Article published in the Journal of Cancer Policy.
There are considerable disparities between the quality of cancer care and clinical outcomes for cancer patients in different European countries, regions, hospitals and communities. These have persisted despite the introduction of many European and National Cancer Plans, an extensive portfolio of clinical guidelines and the existence of evidence based guidelines for the good practice in planning cancer healthcare systems.
We describe the European Code of Cancer Practice which is a citizen and patient-centred accessible widely disseminated statement of the core requirements for good clinical cancer practice. The Code sets out 10 key overarching Rights of what a patient should expect from their healthcare system each supported by a plain language explanation. The Rights highlight the importance of equal access to affordable and optimal cancer care, good quality information about an individual patient’s disease and treatment and about the quality and outcomes of the cancer service they will use. Specialised multidisciplinary cancer care teams, shared decision-making, research and innovation, a focus on quality of life, the integration of supportive and palliative care within oncology are all emphasised. There is a need for a systematic approach to supporting cancer survivors with a survivorship care plan including their rehabilitation, reintegration into society and return to work where appropriate without discrimination.
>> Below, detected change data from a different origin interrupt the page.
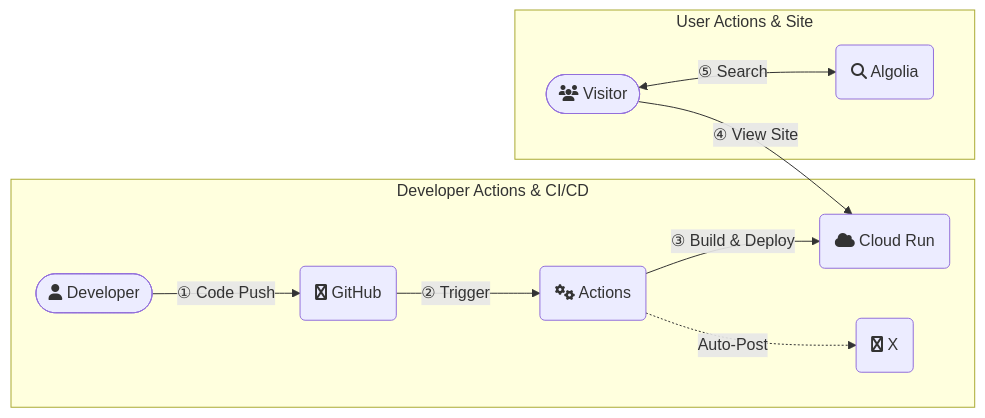
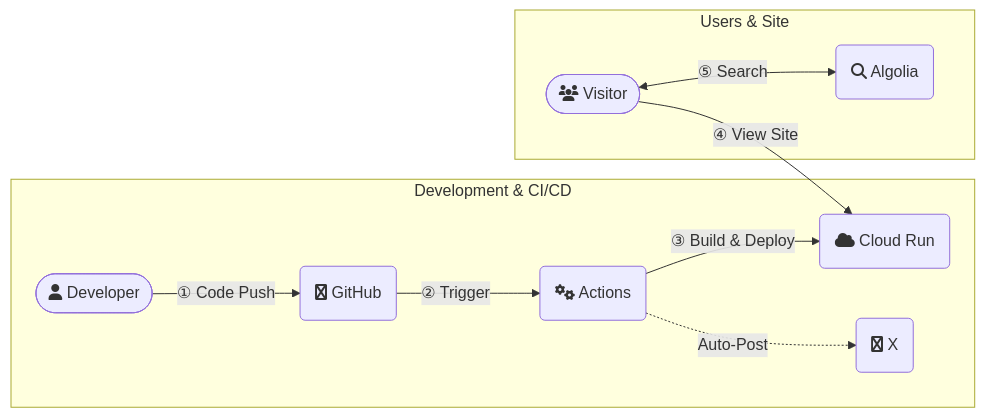
Before and after one commit to hiroaki-com/hkdocs: the diagram in README.en.md, drawn with Mermaid. The commit also changed other lines of this file and 2 other files, not shown here.

````diff
--- a/README.en.md
+++ b/README.en.md
@@ -44,14 +45,14 @@
 ```mermaid
 graph LR
-    subgraph "Developer Actions & CI/CD"
+    subgraph "Development & CI/CD"
         Developer([fa:fa-user Developer]) -- "① Code Push" --> GitHub(fa:fa-github GitHub)
         GitHub -- "② Trigger" --> Actions(fa:fa-cogs Actions)
         Actions -- "③ Build & Deploy" --> CR(fa:fa-cloud Cloud Run)
         Actions -.-> |Auto-Post| X(fa:fa-twitter X)
     end
 
-    subgraph "User Actions & Site"
+    subgraph "Users & Site"
         Visitor([fa:fa-users Visitor]) -- "④ View Site" --> CR
         Visitor -- "⑤ Search" <--> Algolia(fa:fa-search Algolia)
     end
 ```
````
The Code has been co-produced by a team of cancer patients, patient advocates and cancer professionals to bridge the gap between clinical guidelines, healthcare policies and patients’ everyday experience. It is robustly evidence-based and supported by a comprehensive review of the medical literature and evidence for good clinical practice. The Code is strongly endorsed by Europe’s professional and patient cancer organisations and the European Commission.
Read the full article here.